Open access: one bridge too far?

JCP’s publisher, Taylor and Francis, were helpful and supportive with respect to the implementation of the aforementioned changes. However, Taylor and Francis and ESCoP did not reach an agreement with respect to our wish to break with the traditional publishing model and move towards open access. In 2016, the publisher proposed to add an annual open access supplement to the traditional journal, but imposed the condition that ESCoP should still fill an entire “traditional” volume each year. We worried that these two publishing models could not be simultaneously promoted, at least not forever. If we encouraged authors to publish in the open access supplement, we could have ended up with too few contributions for the traditional volume to satisfy our obligations to the publisher. After considerable discussion and negotiation, the ESCoP executive committee decided unanimously to not renew the contract with Taylor and Francis. As Taylor and Francis own the title “Journal of Cognitive Psychology”, they are free to continue the journal, but no longer under the auspices of ESCoP (to ensure ESCoP’s contractual obligations are fulfilled, RH and his team of associates stayed on until 1 April 2017, and will continue to deal with papers submitted before that date until they have a final disposition).
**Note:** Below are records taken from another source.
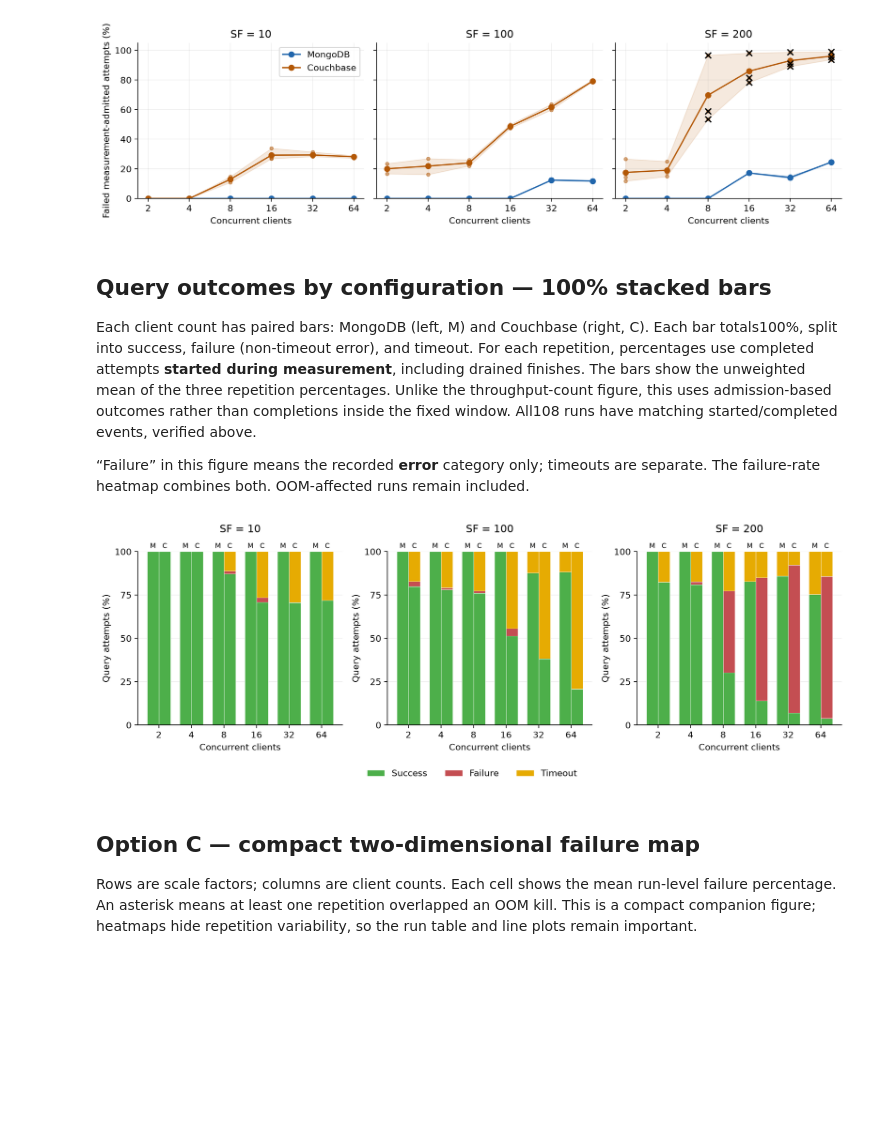
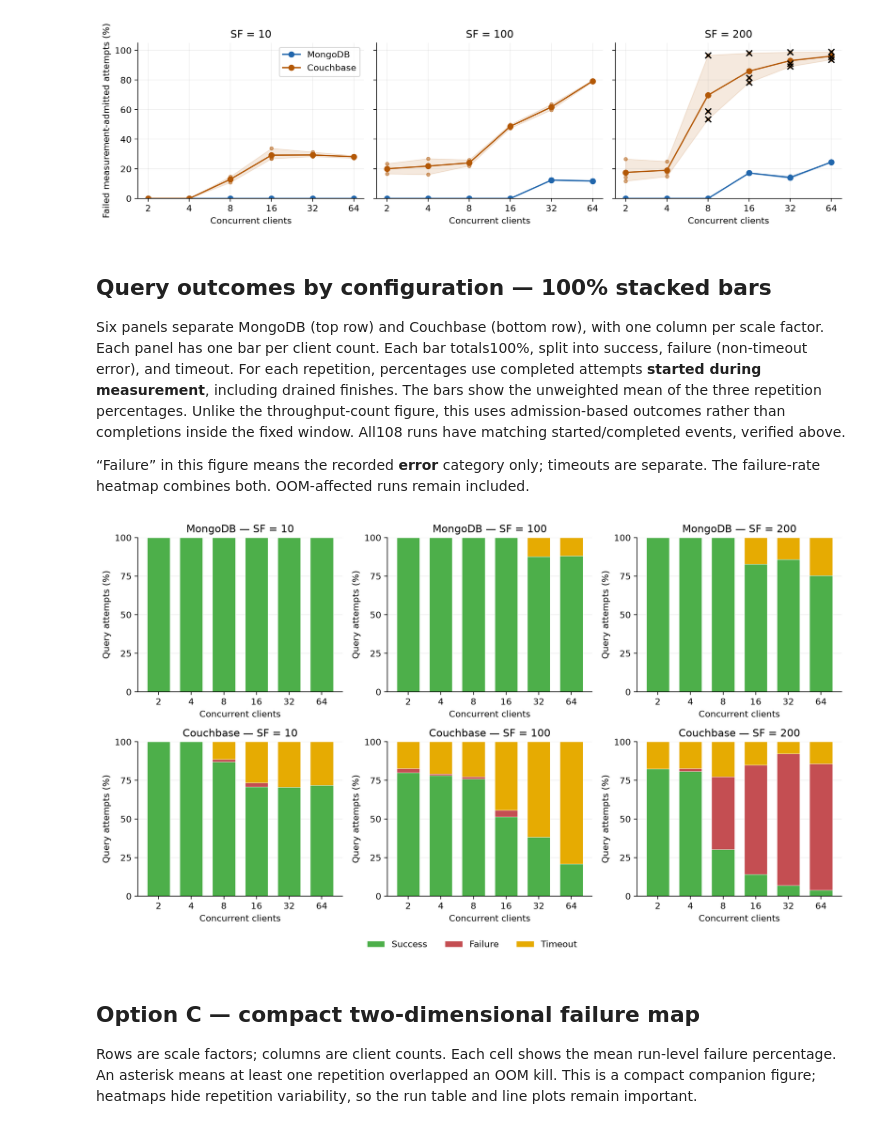
Before and after one commit to zeNightshade/JSONBench, a Jupyter notebook: notebooks/ec2_large_analysis.ipynb, the cells around one changed output. Cells and saved outputs as stored; diff of their text form; code cells hidden in the pictures; blank space fills up the shorter version.

Commit message:
Split outcome charts into database rows and scale-factor columns

```diff
--- a/notebooks/ec2_large_analysis.ipynb
+++ b/notebooks/ec2_large_analysis.ipynb
@@ -162,44 +162,42 @@ axes[0].legend(); fig.tight_layout(); save(fig, "failures_by_clients")
 # %% [markdown]
 ## Query outcomes by configuration — 100% stacked bars
 
-Each client count has paired bars: MongoDB (left, M) and Couchbase (right, C). Each bar totals100%, split into success, failure (non-timeout error), and timeout. For each repetition, percentages use completed attempts **started during measurement**, including drained finishes. The bars show the unweighted mean of the three repetition percentages. Unlike the throughput-count figure, this uses admission-based outcomes rather than completions inside the fixed window. All108 runs have matching started/completed events, verified above.
+Six panels separate MongoDB (top row) and Couchbase (bottom row), with one column per scale factor. Each panel has one bar per client count. Each bar totals100%, split into success, failure (non-timeout error), and timeout. For each repetition, percentages use completed attempts **started during measurement**, including drained finishes. The bars show the unweighted mean of the three repetition percentages. Unlike the throughput-count figure, this uses admission-based outcomes rather than completions inside the fixed window. All108 runs have matching started/completed events, verified above.
 
 “Failure” in this figure means the recorded **error** category only; timeouts are separate. The failure-rate heatmap combines both. OOM-affected runs remain included.
 # %%
 outcome_columns = {"Success": "successes", "Failure": "errors", "Timeout": "timeouts"}
 outcome_colors = {"Success": "#4daf4a", "Failure": "#c44e52", "Timeout": "#e6ab02"}
 percentages = runs[["backend", "sf", "clients", "repetition", "admitted"]].copy()
 for label, column in outcome_columns.items():
     percentages[label] = 100 * runs[column] / runs.admitted
 assert np.allclose(percentages[list(outcome_columns)].sum(axis=1), 100)
 outcomes = percentages.groupby(["backend", "sf", "clients"])[list(outcome_columns)].mean()
 outcomes.to_csv(OUT / "outcome_percentages.csv")
-fig, axes = plt.subplots(1, 3, figsize=(12, 4.3), sharey=True)
-x = np.arange(len(CLIENTS)); width = .36
-for ax, sf in zip(axes, SCALES):
-    for j, backend in enumerate(COLORS):
+fig, axes = plt.subplots(2, 3, figsize=(12, 7), sharex=True, sharey=True)
+x = np.arange(len(CLIENTS))
+for i, backend in enumerate(COLORS):
+    for j, sf in enumerate(SCALES):
+        ax = axes[i, j]
         values = outcomes.loc[(backend, sf)].reindex(CLIENTS)
-        positions = x + (j - .5) * width
         bottom = np.zeros(len(CLIENTS))
         for label, color in outcome_colors.items():
             heights = values[label].to_numpy()
-            ax.bar(positions, heights, width, bottom=bottom, color=color,
-                   edgecolor="white", linewidth=.4,
-                   label=label if j == 0 else None)
+            ax.bar(x, heights, .7, bottom=bottom, color=color,
+                   edgecolor="white", linewidth=.4, label=label)
             bottom += heights
-        for pos in positions:
-            ax.text(pos, 102, "M" if backend == "mongodb" else "C", ha="center", fontsize=8)
-    ax.set_title(f"SF = {sf}", pad=22)
-    ax.set_xticks(x, labels=CLIENTS); ax.set_xlabel("Concurrent clients")
-    ax.set_ylabel("Query attempts (%)")
-    ax.set_ylim(0, 100); ax.set_yticks([0, 25, 50, 75, 100])
-    ax.tick_params(axis="y", labelleft=True)
-    ax.grid(axis="y", alpha=.2); ax.set_axisbelow(True)
-fig.legend(*axes[0].get_legend_handles_labels(), loc="lower center", ncol=3,
+        ax.set_title(f"{LABELS[backend]} — SF = {sf}")
+        ax.set_xticks(x, labels=CLIENTS)
+        ax.set_xlabel("Concurrent clients")
+        ax.set_ylabel("Query attempts (%)")
+        ax.set_ylim(0, 100); ax.set_yticks([0, 25, 50, 75, 100])
+        ax.tick_params(axis="both", labelleft=True, labelbottom=True)
+        ax.grid(axis="y", alpha=.2); ax.set_axisbelow(True)
+fig.legend(*axes[0, 0].get_legend_handles_labels(), loc="lower center", ncol=3,
            bbox_to_anchor=(.5, 0), frameon=False)
-fig.tight_layout(rect=(0,.09,1,1)); save(fig, "query_outcomes_normalized")
+fig.tight_layout(rect=(0,.055,1,1)); save(fig, "query_outcomes_normalized")
 # %% [output]
-[figure, old version]
+[figure, new version]
 # %% [markdown]
 ## Option C — compact two-dimensional failure map
 
```
Also changed, not shown: 1 other file.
Looking to the future: Journal of Cognition

We are very glad that with the start of JoC, ESCoP has regained control of its own official journal. The society, not the publisher, owns the title and the journal is completely open access. JoC will offer cognitive psychologists worldwide an open access outlet for their research, in a journal that strongly promotes excellent research practices (including open science), with strong quality control, and at a reasonable price for authors that reflects the real costs of evaluating and producing an article.

JoC’s board of editors is firmly committed to promoting excellent scientific standards and views an open science policy as intrinsic to the best research practices. Thus, JoC has signed the TOP initiative, has an open data policy, and has a set of guidelines promoting high standards in the analysis and reporting of data. We encourage the submissions of registered reports and data reports in addition to standard empirical and review articles.
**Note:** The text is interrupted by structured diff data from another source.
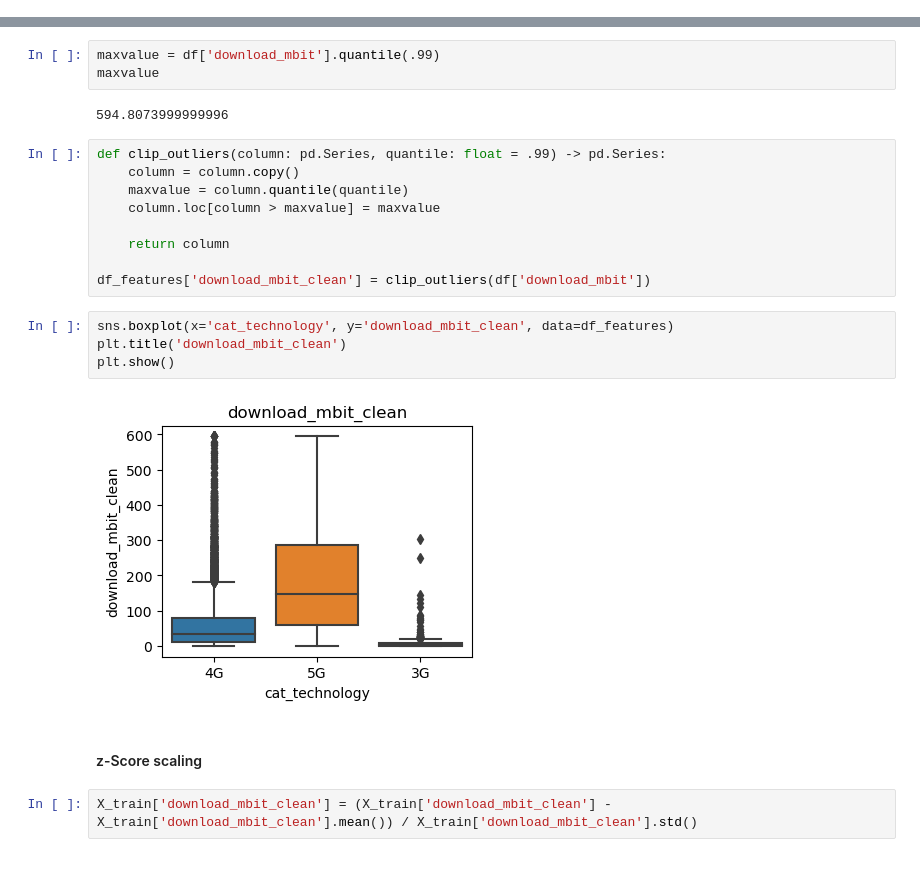
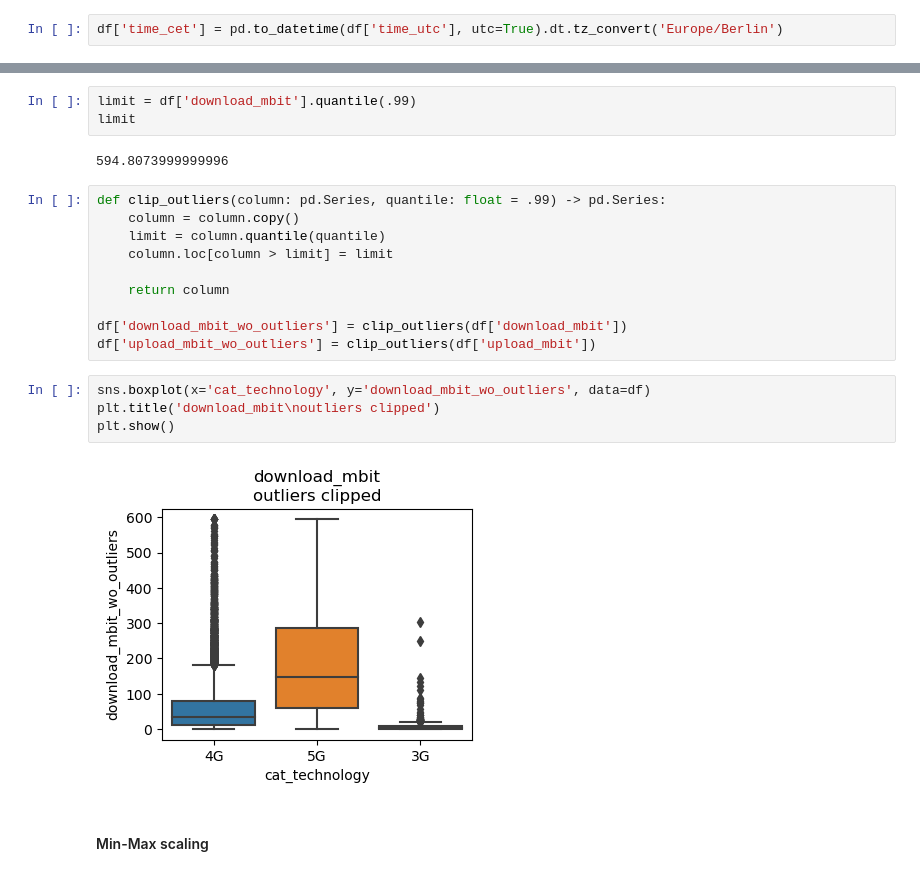
Before and after one commit to heckert/speedtest-classification, a Jupyter notebook: notebooks/vdsg-presentation/02-bad.ipynb, the cells around one changed output, grey strips where cells are left out. Saved outputs shown, nothing was run; the diff lists cells and outputs as text.

```diff
--- a/notebooks/vdsg-presentation/02-bad.ipynb
+++ b/notebooks/vdsg-presentation/02-bad.ipynb
@@ -48,0 +50,2 @@ df_features = df.copy()
+# %%
+df['time_cet'] = pd.to_datetime(df['time_utc'], utc=True).dt.tz_convert('Europe/Berlin')
@@ -57,26 +73,25 @@ plt.show()
 # %% [output]
 [figure]
 # %%
-maxvalue = df['download_mbit'].quantile(.99)
-maxvalue
+limit = df['download_mbit'].quantile(.99)
+limit
 # %% [output]
 594.8073999999996
 # %%
 def clip_outliers(column: pd.Series, quantile: float = .99) -> pd.Series:
     column = column.copy()
-    maxvalue = column.quantile(quantile)
-    column.loc[column > maxvalue] = maxvalue
+    limit = column.quantile(quantile)
+    column.loc[column > limit] = limit
 
     return column
 
-df_features['download_mbit_clean'] = clip_outliers(df['download_mbit'])
+df['download_mbit_wo_outliers'] = clip_outliers(df['download_mbit'])
+df['upload_mbit_wo_outliers'] = clip_outliers(df['upload_mbit'])
 # %%
-sns.boxplot(x='cat_technology', y='download_mbit_clean', data=df_features)
-plt.title('download_mbit_clean')
+sns.boxplot(x='cat_technology', y='download_mbit_wo_outliers', data=df)
+plt.title('download_mbit\noutliers clipped')
 plt.show()
 # %% [output]
-[figure, old version]
+[figure, new version]
 # %% [markdown]
-#### z-Score scaling
+#### Min-Max scaling
-# %%
-X_train['download_mbit_clean'] = (X_train['download_mbit_clean'] - X_train['download_mbit_clean'].mean()) / X_train['download_mbit_clean'].std()
```
Also changed, not shown: parts of 21 cells of this notebook.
JoC is committed to quality control. This is all the more important in a time when the open access model itself is under threat from questionable publication practices, which range from for-profit models with little incentive to weed out weak papers, to clearly predatory practices (e.g., Sorokowski, Kulczycki, Sorokowska, & Pisanski, 2017). We feel that the best guarantee for a system of Open Access, with strong quality control and with a democratic price for authors, is a model in which a journal is connected to a learned society rather than a commercial publisher. This is precisely JoC’s model, and so authors can expect all the benefits of Open Access publishing, along with the same thorough review process they are used to from JCP.
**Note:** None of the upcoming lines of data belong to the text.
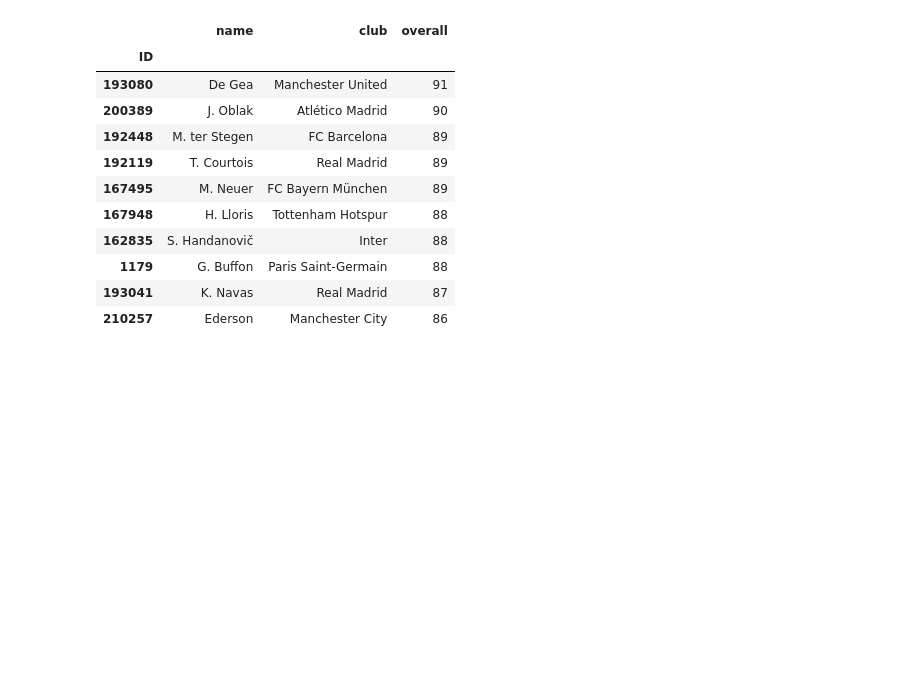
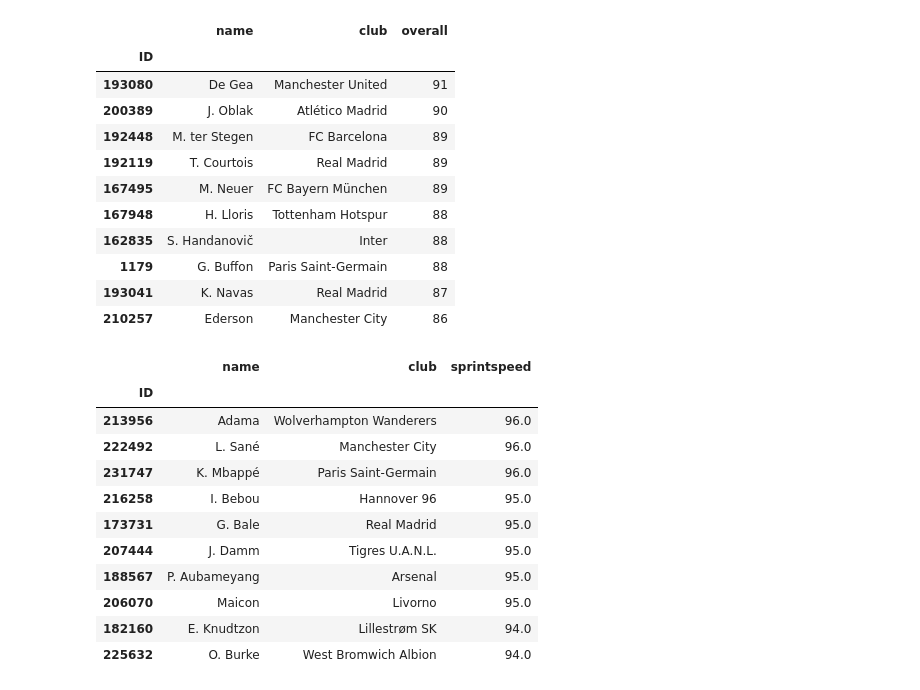
Before and after one commit to Mvital74/datasharing, a Jupyter notebook: exercicio_9.ipynb, the cells around one changed output. Saved outputs shown, nothing was run; the diff lists cells and outputs as text; code cells hidden in the pictures; blank space fills up the shorter version.

```diff
--- a/exercicio_9.ipynb
+++ b/exercicio_9.ipynb
@@ -453,3 +470,18 @@ df_filtered[['name','club','overall']].sort_values(('overall'), ascending=False)
 | 1179 | G. Buffon | Paris Saint-Germain | 88 |
 | 193041 | K. Navas | Real Madrid | 87 |
 | 210257 | Ederson | Manchester City | 86 |
+# %%
+df_fifa18[['name','club','sprintspeed']].sort_values(('sprintspeed'), ascending=False).head(10)
+# %% [output]
+|  | name | club | sprintspeed |
+| ID |  |  |  |
+| 213956 | Adama | Wolverhampton Wanderers | 96.0 |
+| 222492 | L. Sané | Manchester City | 96.0 |
+| 231747 | K. Mbappé | Paris Saint-Germain | 96.0 |
+| 216258 | I. Bebou | Hannover 96 | 95.0 |
+| 173731 | G. Bale | Real Madrid | 95.0 |
+| 207444 | J. Damm | Tigres U.A.N.L. | 95.0 |
+| 188567 | P. Aubameyang | Arsenal | 95.0 |
+| 206070 | Maicon | Livorno | 95.0 |
+| 182160 | E. Knudtzon | Lillestrøm SK | 94.0 |
+| 225632 | O. Burke | West Bromwich Albion | 94.0 |
```
Also changed, not shown: parts of 2 cells of this notebook.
The transition from JCP to JoC is supported by all former associate editors of JCP; in fact, with the exceptions of Rob Hartsuiker (who is taking a break from editing after having edited for Acta Psychologica, Psychological Science, and JCP since 2004) and Matthias Kliegel (who begins a term as Editor-in-Chief for the European Journal of Ageing in the summer of 2017), the complete team of associate editors (Jos Adam, Linden Ball, Jelena Havelka, Mei-Ching Lien, Manuel Perea, and Orly Rubinsten) joined the founding editorial board of JoC. Additionally, several new associate editors have joined us, namely Pablo Gomez, Katharina Schnitzpahn, Bob Slevc, Hedderik van Rijn, and Bettina von Heleversen. We hope that the journal will attract submissions from every corner of the planet (as did JCP) and every sub-discipline in cognition, but that it will become an outlet of choice particularly for members of ESCoP.

Robert J. Hartsuiker, outgoing editor, Journal of Cognitive Psychology.

Candice C. Morey, incoming editor, Journal of Cognition.